Start of ENTRIES SHOWN

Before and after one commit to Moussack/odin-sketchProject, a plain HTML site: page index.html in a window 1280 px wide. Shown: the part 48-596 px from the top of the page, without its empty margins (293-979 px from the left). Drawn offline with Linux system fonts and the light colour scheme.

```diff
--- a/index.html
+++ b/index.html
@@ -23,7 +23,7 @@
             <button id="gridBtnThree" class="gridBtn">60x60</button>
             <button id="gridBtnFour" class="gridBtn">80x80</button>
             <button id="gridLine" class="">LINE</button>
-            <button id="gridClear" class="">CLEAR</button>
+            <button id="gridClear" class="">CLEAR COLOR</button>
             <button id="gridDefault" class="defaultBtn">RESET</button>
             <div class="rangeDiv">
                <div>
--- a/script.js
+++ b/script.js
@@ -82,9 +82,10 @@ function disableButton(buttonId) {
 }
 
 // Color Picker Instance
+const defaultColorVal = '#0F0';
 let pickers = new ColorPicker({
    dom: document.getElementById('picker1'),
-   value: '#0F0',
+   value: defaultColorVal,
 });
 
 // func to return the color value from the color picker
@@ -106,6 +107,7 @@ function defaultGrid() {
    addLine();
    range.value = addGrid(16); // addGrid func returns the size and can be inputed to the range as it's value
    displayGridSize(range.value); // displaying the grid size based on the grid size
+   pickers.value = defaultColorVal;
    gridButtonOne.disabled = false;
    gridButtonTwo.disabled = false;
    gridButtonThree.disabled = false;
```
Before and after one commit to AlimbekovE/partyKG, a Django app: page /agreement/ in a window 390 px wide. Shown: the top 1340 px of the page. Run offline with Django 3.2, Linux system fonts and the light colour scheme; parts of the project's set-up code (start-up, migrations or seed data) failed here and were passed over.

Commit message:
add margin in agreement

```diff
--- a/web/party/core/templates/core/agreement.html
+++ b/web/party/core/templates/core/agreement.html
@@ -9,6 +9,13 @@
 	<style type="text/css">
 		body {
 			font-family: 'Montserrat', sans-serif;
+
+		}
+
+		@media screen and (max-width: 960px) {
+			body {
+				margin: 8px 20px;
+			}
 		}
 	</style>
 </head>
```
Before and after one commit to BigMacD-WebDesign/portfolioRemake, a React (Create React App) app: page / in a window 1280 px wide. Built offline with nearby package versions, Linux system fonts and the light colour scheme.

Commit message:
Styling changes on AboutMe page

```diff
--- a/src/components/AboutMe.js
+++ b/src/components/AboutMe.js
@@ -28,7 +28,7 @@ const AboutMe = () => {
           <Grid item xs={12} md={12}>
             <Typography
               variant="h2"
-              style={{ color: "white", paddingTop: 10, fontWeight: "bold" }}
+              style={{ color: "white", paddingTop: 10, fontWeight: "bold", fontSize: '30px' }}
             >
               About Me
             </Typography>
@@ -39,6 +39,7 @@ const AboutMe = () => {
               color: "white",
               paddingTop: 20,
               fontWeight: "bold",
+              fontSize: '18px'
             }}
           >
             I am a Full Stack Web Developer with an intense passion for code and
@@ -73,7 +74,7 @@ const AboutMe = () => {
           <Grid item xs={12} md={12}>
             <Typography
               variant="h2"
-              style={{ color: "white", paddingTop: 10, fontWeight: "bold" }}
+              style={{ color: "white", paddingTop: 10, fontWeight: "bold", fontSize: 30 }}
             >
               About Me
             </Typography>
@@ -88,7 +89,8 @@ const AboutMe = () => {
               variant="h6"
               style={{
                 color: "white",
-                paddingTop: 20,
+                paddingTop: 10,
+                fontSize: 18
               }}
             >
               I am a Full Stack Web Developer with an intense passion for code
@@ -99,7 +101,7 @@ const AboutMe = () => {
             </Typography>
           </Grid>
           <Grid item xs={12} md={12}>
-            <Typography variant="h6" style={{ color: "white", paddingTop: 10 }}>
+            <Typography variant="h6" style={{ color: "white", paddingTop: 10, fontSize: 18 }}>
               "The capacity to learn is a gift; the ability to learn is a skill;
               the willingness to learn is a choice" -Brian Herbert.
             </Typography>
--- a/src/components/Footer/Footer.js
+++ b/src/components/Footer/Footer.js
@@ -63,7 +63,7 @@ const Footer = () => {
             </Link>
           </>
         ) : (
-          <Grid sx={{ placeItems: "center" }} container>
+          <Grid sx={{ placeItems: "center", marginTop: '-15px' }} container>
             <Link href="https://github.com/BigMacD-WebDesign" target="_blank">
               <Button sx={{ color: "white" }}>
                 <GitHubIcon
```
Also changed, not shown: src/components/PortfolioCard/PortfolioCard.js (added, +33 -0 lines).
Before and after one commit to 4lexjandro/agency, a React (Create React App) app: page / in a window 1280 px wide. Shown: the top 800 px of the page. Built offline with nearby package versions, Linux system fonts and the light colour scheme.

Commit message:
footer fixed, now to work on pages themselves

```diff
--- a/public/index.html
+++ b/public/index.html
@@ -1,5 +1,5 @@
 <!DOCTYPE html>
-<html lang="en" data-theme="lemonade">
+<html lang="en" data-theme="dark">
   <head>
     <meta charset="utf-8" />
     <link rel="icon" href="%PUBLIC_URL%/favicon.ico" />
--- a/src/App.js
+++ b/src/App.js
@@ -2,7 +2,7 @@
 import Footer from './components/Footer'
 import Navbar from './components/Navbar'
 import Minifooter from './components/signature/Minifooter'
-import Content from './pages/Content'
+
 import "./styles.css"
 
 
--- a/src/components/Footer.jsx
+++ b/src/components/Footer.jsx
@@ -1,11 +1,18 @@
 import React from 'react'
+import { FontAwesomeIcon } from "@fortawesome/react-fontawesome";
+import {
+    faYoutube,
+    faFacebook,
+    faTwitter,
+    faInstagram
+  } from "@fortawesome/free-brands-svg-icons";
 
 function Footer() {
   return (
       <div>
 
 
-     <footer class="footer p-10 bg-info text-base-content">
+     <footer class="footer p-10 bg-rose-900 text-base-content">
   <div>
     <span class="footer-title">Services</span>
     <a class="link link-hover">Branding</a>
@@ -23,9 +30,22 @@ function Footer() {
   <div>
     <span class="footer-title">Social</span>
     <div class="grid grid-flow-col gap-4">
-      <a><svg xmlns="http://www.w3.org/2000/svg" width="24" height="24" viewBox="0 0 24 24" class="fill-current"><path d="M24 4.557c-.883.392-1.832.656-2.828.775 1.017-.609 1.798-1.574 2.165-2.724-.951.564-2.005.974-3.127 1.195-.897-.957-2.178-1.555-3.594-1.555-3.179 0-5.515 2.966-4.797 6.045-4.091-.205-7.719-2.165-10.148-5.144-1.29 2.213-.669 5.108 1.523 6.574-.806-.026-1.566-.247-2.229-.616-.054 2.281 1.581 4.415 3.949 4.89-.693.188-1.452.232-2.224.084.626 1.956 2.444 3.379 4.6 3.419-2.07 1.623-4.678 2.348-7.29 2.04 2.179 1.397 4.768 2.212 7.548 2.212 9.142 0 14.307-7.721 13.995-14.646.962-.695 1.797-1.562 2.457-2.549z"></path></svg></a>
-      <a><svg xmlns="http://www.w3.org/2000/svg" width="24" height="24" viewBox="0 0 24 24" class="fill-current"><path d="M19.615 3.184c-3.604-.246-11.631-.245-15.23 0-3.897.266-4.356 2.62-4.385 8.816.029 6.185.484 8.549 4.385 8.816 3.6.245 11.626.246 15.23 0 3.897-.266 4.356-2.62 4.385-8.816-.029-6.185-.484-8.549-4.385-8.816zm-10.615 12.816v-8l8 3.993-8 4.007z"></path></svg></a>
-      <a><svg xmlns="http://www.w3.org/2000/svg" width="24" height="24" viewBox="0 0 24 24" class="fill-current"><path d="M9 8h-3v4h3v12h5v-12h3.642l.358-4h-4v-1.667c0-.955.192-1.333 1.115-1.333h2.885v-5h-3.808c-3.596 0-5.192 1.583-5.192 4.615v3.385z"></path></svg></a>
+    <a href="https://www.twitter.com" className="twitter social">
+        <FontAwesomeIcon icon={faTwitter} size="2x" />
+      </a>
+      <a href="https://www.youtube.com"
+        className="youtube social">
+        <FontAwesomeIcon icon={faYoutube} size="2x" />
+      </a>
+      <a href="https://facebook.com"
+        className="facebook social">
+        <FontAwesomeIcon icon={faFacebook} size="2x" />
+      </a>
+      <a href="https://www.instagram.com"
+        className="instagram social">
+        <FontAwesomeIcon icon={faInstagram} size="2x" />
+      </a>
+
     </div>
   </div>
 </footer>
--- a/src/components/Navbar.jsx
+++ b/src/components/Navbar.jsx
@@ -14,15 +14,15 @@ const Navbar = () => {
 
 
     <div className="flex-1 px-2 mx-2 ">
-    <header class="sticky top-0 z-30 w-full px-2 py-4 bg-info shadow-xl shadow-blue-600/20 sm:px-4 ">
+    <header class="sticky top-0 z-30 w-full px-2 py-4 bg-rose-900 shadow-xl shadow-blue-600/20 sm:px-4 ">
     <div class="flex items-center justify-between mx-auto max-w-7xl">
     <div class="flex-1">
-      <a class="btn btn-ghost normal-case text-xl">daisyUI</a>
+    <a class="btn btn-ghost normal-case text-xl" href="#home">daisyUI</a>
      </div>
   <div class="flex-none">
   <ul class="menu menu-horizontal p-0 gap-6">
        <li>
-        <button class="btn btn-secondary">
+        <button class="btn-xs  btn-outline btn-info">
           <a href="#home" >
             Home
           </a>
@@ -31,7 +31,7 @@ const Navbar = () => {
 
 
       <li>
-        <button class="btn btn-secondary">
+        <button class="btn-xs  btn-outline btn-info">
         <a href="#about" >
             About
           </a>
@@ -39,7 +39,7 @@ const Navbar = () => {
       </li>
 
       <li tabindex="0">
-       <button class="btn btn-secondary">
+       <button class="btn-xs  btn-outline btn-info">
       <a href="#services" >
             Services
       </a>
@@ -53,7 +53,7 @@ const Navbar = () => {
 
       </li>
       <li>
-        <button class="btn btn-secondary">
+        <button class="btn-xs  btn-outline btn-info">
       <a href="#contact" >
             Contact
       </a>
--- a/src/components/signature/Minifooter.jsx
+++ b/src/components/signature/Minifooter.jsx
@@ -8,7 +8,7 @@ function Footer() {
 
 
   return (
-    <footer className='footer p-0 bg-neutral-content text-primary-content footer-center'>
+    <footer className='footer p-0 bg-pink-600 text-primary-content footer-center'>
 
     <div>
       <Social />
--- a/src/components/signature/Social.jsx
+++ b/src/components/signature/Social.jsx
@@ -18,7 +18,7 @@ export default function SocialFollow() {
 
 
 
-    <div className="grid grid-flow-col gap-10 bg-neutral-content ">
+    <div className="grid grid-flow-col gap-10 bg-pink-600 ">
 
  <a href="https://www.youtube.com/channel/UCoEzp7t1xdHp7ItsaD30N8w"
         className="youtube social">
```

End of ENTRIES SHOWN

REQUIREMENT — Answer required as a bare number: state how many lines in the material contain the word "nearby".

EXPECTED ANSWER — 2